  • Chick, J.K. (1996). Intercultural communication. In S.L. McKay & N.H. Hornberger (Eds.), Sociolinguitics and language teaching (pp. 329-348). Cambridge: Cambridge University Press.
  • Erickson, F. (1996). Ethnographic microanalysis. In S.L. McKay & N.H. Hornberger (Eds.), Sociolinguitics and language teaching (pp.283-306). Cambridge: Cambridge University Press.
  • Gonzáez, N. (2001). I Am My Language: Discourses of women & children in the borderlands. Tucson: The University of Arizona Press.
  • Ibrahim, K.M. (1999). Becoming black: Rap and hip-hop, race, gender, identity, and the politics of ESL learning. TESOL Quarterly, 33(3), 349-367.
  • McGroarty, M. (1996). Language attitudes, motivation, and standards. In S.L. McKay & N.H. Hornberger (Eds.), Sociolinguitics and language teaching (pp.3-46). Cambridge: Cambridge University Press.
  • McKay, S.L. & Wong, S-L.C. (1996). Multiple discourses, multiple identities: Investment and agency in second-language learning among Chinese adolescence immigrant students. Harvard Educational Review, 66(3), 557-608.
  • Mitchell, R. & Myles, F. (2004) Second language learning theories. 2nd edition. London: Edward Arnold.
references1
References
  • Norton, B. (2000) Identity and language learning. Harlow: Pearson Education.
  • Norton, B. (1997). Language, identity, and the ownership of English. TESOL Quarterly, Vol. 31, (3), 409-429.
  • Pao, D. L., Wong, S.D., & Tueben-Rowe, S. (1997). Identity Formation for Mixed-Heritage Adults and Implications for Educators. TESOL Quarterly,Vol. 31, (3), 622-631.
  • Sachdev, I. (1995) Language and identity: Ethnolinguistic vitality of aboriginal peoples in Canada. The London Journal of Canadian Studies, 2, 42-59.
  • Schecter S. R., & Bayley, R. (1997). Language Socialization Practices and Cultural Identity: Case Studies of Mexican-Descent Families in California and Texas. TESOL Quarterly,Vol. 31, (3), 513-541.

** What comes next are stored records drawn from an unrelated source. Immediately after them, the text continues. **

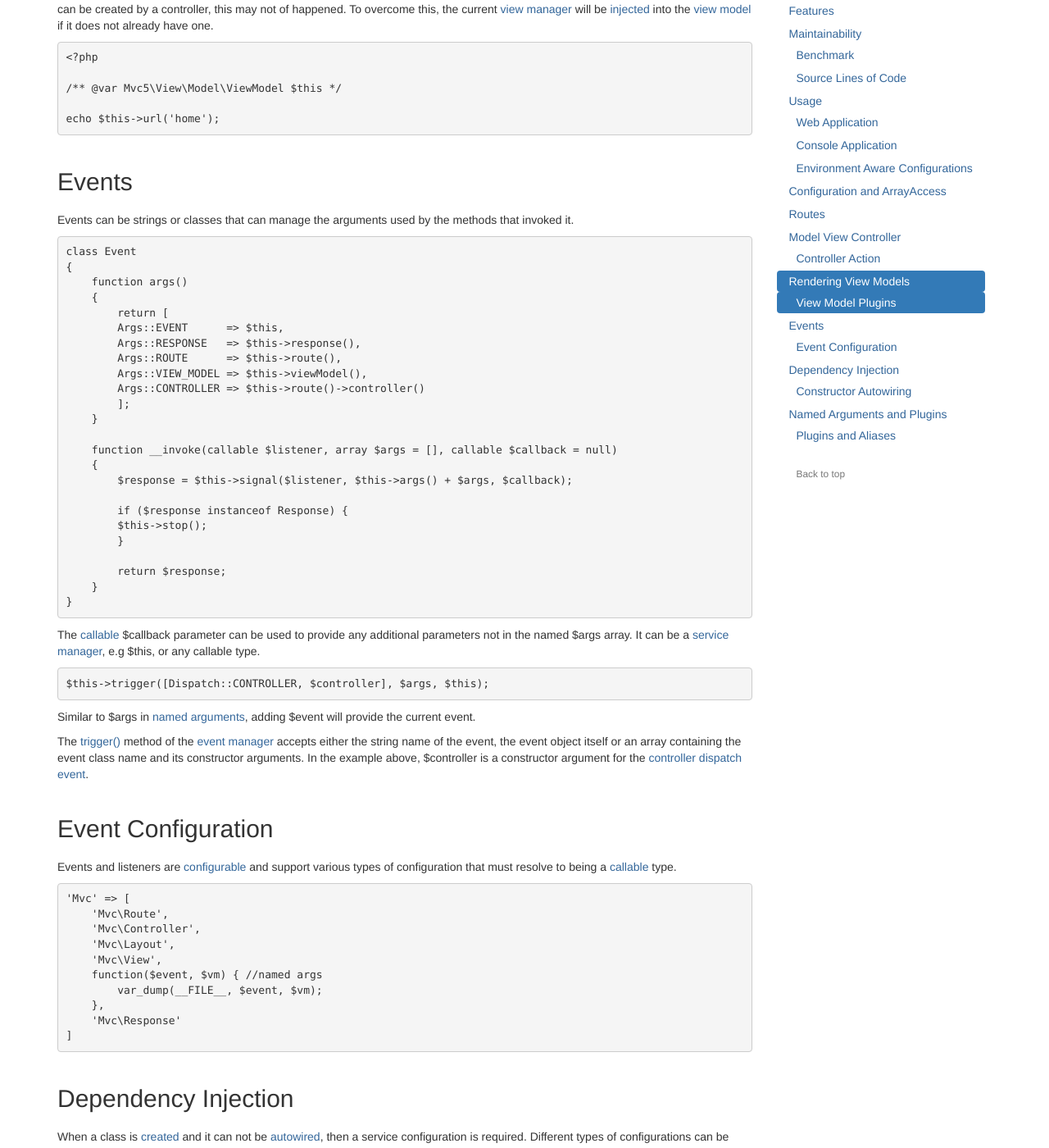
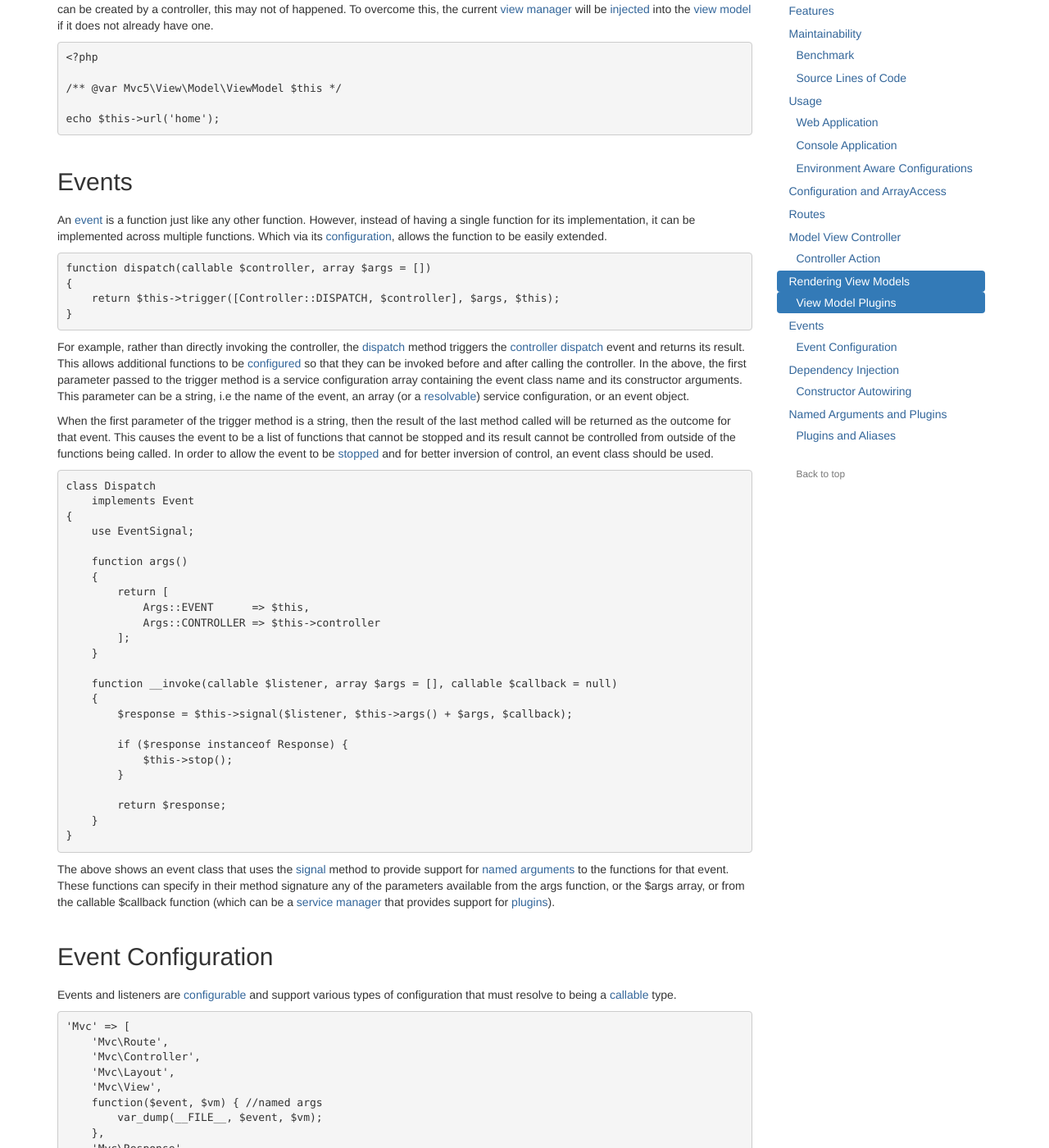
Before and after one commit to mvc5/mvc5.github.io, a Jekyll site: the page built from overview/index.md, in a window 1280 px wide and 1400 px high, scrolled down 8266 px. Shown: the whole window at 82% size. Built offline with Jekyll 4.4.1, drawn with Linux system fonts in a browser that asks for light colours; nearby versions of some CDN libraries.

Commit message:
events - work in progress

````diff
--- a/overview/events.md
+++ b/overview/events.md
@@ -1,17 +1,28 @@
 ## Events
-Events can be strings or classes that can manage the arguments used by the methods that invoked it.
+An [event](https://github.com/mvc5/framework/blob/master/src/Event/Event.php) is a function just like any other function. However, instead of having a single function for its implementation, it can be implemented across multiple functions. Which via its [configuration](https://github.com/mvc5/framework/blob/master/config/event.php), allows the function to be easily extended.
 
 ```php
-class Event
+function dispatch(callable $controller, array $args = [])
 {
+    return $this->trigger([Controller::DISPATCH, $controller], $args, $this);
+}
+```
+
+For example, rather than directly invoking the controller, the [dispatch](https://github.com/mvc5/framework/blob/master/src/Controller/Manager/Manager.php#L47) method triggers the [controller dispatch](https://github.com/mvc5/framework/blob/master/src/Controller/Dispatch/Dispatch.php) event and returns its result. This allows additional functions to be [configured](https://github.com/mvc5/framework/blob/master/config/event.php#L7) so that they can be invoked before and after calling the controller. In the above, the first parameter passed to the trigger method is a service configuration array containing the event class name and its constructor arguments. This parameter can be a string, i.e the name of the event, an array (or a [resolvable](https://github.com/mvc5/framework/blob/master/src/Service/Resolver/Resolvable.php)) service configuration, or an event object.
+
+When the first parameter of the trigger method is a string, then the result of the last method called will be returned as the outcome for that event. This causes the event to be a list of functions that cannot be stopped and its result cannot be controlled from outside of the functions being called. In order to allow the event to be [stopped](https://github.com/mvc5/framework/blob/master/src/Event/Event.php#L23) and for better inversion of control, an event class should be used.
+
+```php
+class Dispatch
+    implements Event
+{
+    use EventSignal;
+
     function args()
     {
         return [
-        Args::EVENT      => $this,
-        Args::RESPONSE   => $this->response(),
-        Args::ROUTE      => $this->route(),
-        Args::VIEW_MODEL => $this->viewModel(),
-        Args::CONTROLLER => $this->route()->controller()
+            Args::EVENT      => $this,
+            Args::CONTROLLER => $this->controller
         ];
     }
 
@@ -20,7 +31,7 @@ class Event
         $response = $this->signal($listener, $this->args() + $args, $callback);
 
         if ($response instanceof Response) {
-        $this->stop();
+            $this->stop();
         }
 
         return $response;
@@ -28,15 +39,7 @@ class Event
 }
 ```
 
-The <a href="http://php.net/manual/en/language.types.callable.php">callable</a> $callback parameter can be used to provide any additional parameters not in the named $args array. It can be a [service manager](https://github.com/mvc5/framework/blob/master/src/Service/Manager/ServiceManager.php), e.g $this, or any callable type.
-
-```php
-$this->trigger([Dispatch::CONTROLLER, $controller], $args, $this);
-```
-
-Similar to $args in <a href="#named-arguments-and-plugins">named arguments</a>, adding $event will provide the current event.
-
-The [trigger()](https://github.com/mvc5/framework/blob/master/src/Event/Manager/EventManager.php#L18) method of the [event manager](https://github.com/mvc5/framework/blob/master/src/Event/Manager/EventManager.php) accepts either the string name of the event, the event object itself or an array containing the event class name and its constructor arguments. In the example above, $controller is a constructor argument for the [controller dispatch event](https://github.com/mvc5/framework/blob/master/src/Controller/Dispatch/Dispatch.php).
+The above shows an event class that uses the [signal](https://github.com/mvc5/framework/blob/master/src/Service/Resolver/Signal.php) method to provide support for [named arguments](#named-arguments-and-plugins) to the functions for that event. These functions can specify in their method signature any of the parameters available from the args function, or the $args array, or from the callable $callback function (which can be a [service manager](https://github.com/mvc5/framework/blob/master/src/Service/Manager/ServiceManager.php) that provides support for [plugins](#named-arguments-and-plugins)).
 
 ## Event Configuration
 Events and listeners are <a href="https://github.com/mvc5/application/blob/master/config/event.php">configurable</a> and support various types of configuration that must resolve to being a <a href="http://php.net/manual/en/language.types.callable.php">callable</a> type.
````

  • Thesen, L. (1997). Voices, discourse, and transition: In search of new categories in EAP. TESOL Quarterly,Vol. 31, (3), 487-511.